Apropos of yesterday’s post, I was reminded of another business’s logo that cracked me up every time I drove by one of its construction sites:
Well, someone must’ve gotten the picture, so to speak, and the company has changed its name and logo. But if ever there were a logo to call to mind this immortal scene from Arrested Development, this one’s it!
Nancy Friedman has long deplored the trend of companies adopting newfangled and often ridiculous-to-pronounce or -spell names (Hello S’Moretgage). There are some companies, however, that in my humble opinion could use a bit of updating. One that comes to mind immediately is Tacoma Screw Products, long the butt of jokes from Seattle Times columnist Ron Judd (one thing I do miss about Seattle). Because, really, when your name is that hilarious the derision can far outweigh the value of the name’s communicative nature.
The same goes for this company, captured in pixels by my cousin Nancy (not to be confused with the earlier-cited Nancy):
Oh dear … On the bright side, however, the first page of Google search of the company brings up only family-friendly (or I should say, “industry-friendly”) listings. I decided not to forge on, however.
You do have to feel for these companies that incorporate descriptive terms that have an unfortunate second meaning into their names – and then you can continue to laugh like you’re twelve again!
With the usual apologies for the blogging drought, where has summer gone, etc. etc.
Now, I haven’t broken out the ladybrain in some time, but the skyrocketing popularity of rosé wine offers a few more names that skew feminine or girly. Here’s one that was a pleasant surprise despite its packaging:
The name, the flowers, the “Rendezvous Rosé” blend name – all suggest a weekend without kids, or a bachelorette party, or something otherwise trivial and feminized. Yet this wine is a delicious and spicy but dry carignane blend, and at only 13.5% alcohol it complemented our slapdash dinner nicely but could easily stand on its own as an aperitif.

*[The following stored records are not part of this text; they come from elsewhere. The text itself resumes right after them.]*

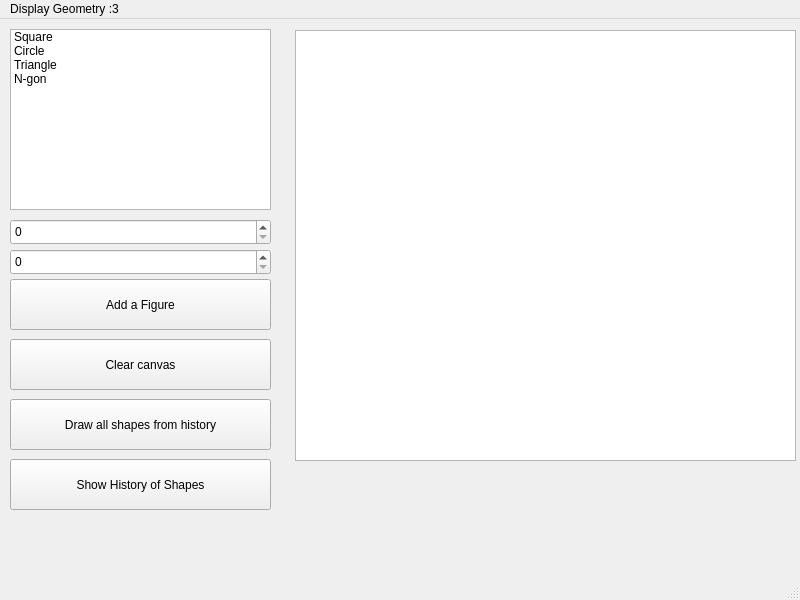
First picture: the form in mainwindow.ui, repository ThisIsTheCarm1ne/Display-2D-geometry, before the edit.
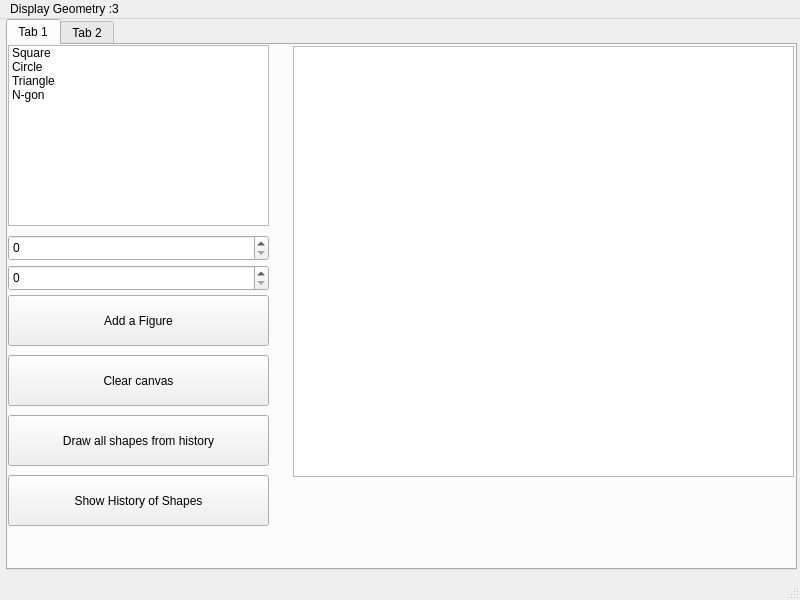
Second picture: the form after the edit. The open tabs and pages were chosen to show the change.

Commit message: Fixing lost work due to me being bad at git bleh

```diff
--- a/mainwindow.ui
+++ b/mainwindow.ui
@@ -14,11 +14,27 @@
    <string>MainWindow</string>
   </property>
   <widget class="QWidget" name="centralwidget">
+   <widget class="QTabWidget" name="tabWidget">
+    <property name="geometry">
+     <rect>
+      <x>6</x>
+      <y>0</y>
+      <width>791</width>
+      <height>551</height>
+     </rect>
+    </property>
+    <property name="currentIndex">
+     <number>1</number>
+    </property>
+    <widget class="QWidget" name="tab">
+     <attribute name="title">
+      <string>Tab 1</string>
+     </attribute>
    <widget class="QPushButton" name="addAShape">
     <property name="geometry">
      <rect>
-      <x>10</x>
-      <y>260</y>
+        <x>0</x>
+        <y>250</y>
       <width>261</width>
       <height>51</height>
      </rect>
@@ -27,11 +43,21 @@
      <string>Add a Figure</string>
     </property>
    </widget>
+     <widget class="QSpinBox" name="size">
+      <property name="geometry">
+       <rect>
+        <x>0</x>
+        <y>190</y>
+        <width>261</width>
+        <height>26</height>
+       </rect>
+      </property>
+     </widget>
    <widget class="QListWidget" name="listOfShapes">
     <property name="geometry">
      <rect>
-      <x>10</x>
-      <y>10</y>
+        <x>0</x>
+        <y>0</y>
       <width>261</width>
       <height>181</height>
      </rect>
@@ -57,21 +83,37 @@
      </property>
     </item>
    </widget>
-   <widget class="QSpinBox" name="size">
+     <widget class="QPushButton" name="showFigureInfoButton">
     <property name="geometry">
      <rect>
-      <x>10</x>
-      <y>200</y>
+        <x>0</x>
+        <y>430</y>
       <width>261</width>
-      <height>26</height>
-     </rect>
+        <height>51</height>
+       </rect>
+      </property>
+      <property name="text">
+       <string>Show History of Shapes</string>
+      </property>
+     </widget>
+     <widget class="QPushButton" name="drawAllFiguresButton">
+      <property name="geometry">
+       <rect>
+        <x>0</x>
+        <y>370</y>
+        <width>261</width>
+        <height>51</height>
+       </rect>
+      </property>
+      <property name="text">
+       <string>Draw all shapes from history</string>
     </property>
    </widget>
    <widget class="QSpinBox" name="rotation">
     <property name="geometry">
      <rect>
-      <x>10</x>
-      <y>230</y>
+        <x>0</x>
+        <y>220</y>
       <width>261</width>
       <height>26</height>
      </rect>
@@ -80,8 +122,8 @@
    <widget class="QGraphicsView" name="graphicsView">
     <property name="geometry">
      <rect>
-      <x>295</x>
-      <y>11</y>
+        <x>285</x>
+        <y>1</y>
       <width>501</width>
       <height>431</height>
      </rect>
@@ -90,8 +132,8 @@
    <widget class="QPushButton" name="clearCanvas">
     <property name="geometry">
      <rect>
-      <x>10</x>
-      <y>320</y>
+        <x>0</x>
+        <y>310</y>
       <width>261</width>
       <height>51</height>
      </rect>
@@ -100,31 +142,38 @@
      <string>Clear canvas</string>
     </property>
    </widget>
-   <widget class="QPushButton" name="showFigureInfoButton">
+    </widget>
+    <widget class="QWidget" name="tab_2">
+     <attribute name="title">
+      <string>Tab 2</string>
+     </attribute>
+     <widget class="QPushButton" name="saveFiguresButton">
     <property name="geometry">
      <rect>
       <x>10</x>
-      <y>440</y>
-      <width>261</width>
-      <height>51</height>
+        <y>144</y>
+        <width>761</width>
+        <height>71</height>
      </rect>
     </property>
     <property name="text">
-     <string>Show History of Shapes</string>
-    </property>
-   </widget>
-   <widget class="QPushButton" name="drawAllFiguresButton">
+       <string>Save Shapes to CSV</string>
+      </property>
+     </widget>
+     <widget class="QPushButton" name="loadFiguresButton">
     <property name="geometry">
      <rect>
       <x>10</x>
-      <y>380</y>
-      <width>261</width>
-      <height>51</height>
+        <y>260</y>
+        <width>761</width>
+        <height>71</height>
      </rect>
     </property>
     <property name="text">
-     <string>Draw all shapes from history</string>
-    </property>
+       <string>Load Shapes From CSV</string>
+      </property>
+     </widget>
+    </widget>
    </widget>
   </widget>
   <widget class="QMenuBar" name="menubar">
```
Lines whose indentation alone changed are shown as unchanged. The commit also changes 1 other file.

Spotted in Denmark: Two brands that fall into the category that Nancy Friedman calls “imperative-verb business names.” I like to call them hortatory marks.
The first is the fabulous hotel we stayed in, STAY Copenhagen. No, the name wouldn’t work in the US. “Where’d you stay?” “STAY.” “No, I asked you.” You get the picture. No matter, it was a fantastic sleek, Danish modern (duh) hotel where they upgraded us to the penthouse suite for no apparent reason, and where we luxuriated in style with views of the up-and-coming neighborhood and the river. Not to mention the heartbreakingly attractive staff and the cute grocery store downstairs with fresh strawberries to die for … Okay, I digress. But STAY plays cute with its name, as you can see here on the Do Not Disturb sign:
And if you plunk around on its website, you’ll see they really leverage the “stay” wording, in a way that I’d hate for a US trademark client but can be much more permissive about where English doesn’t reign entirely supreme.
In the same imperative vein, we were exhorted to have lunch at Yo! Sushi at the Copenhagen airport:
My reaction? More like Yo! I’m still hungry but I have no money left!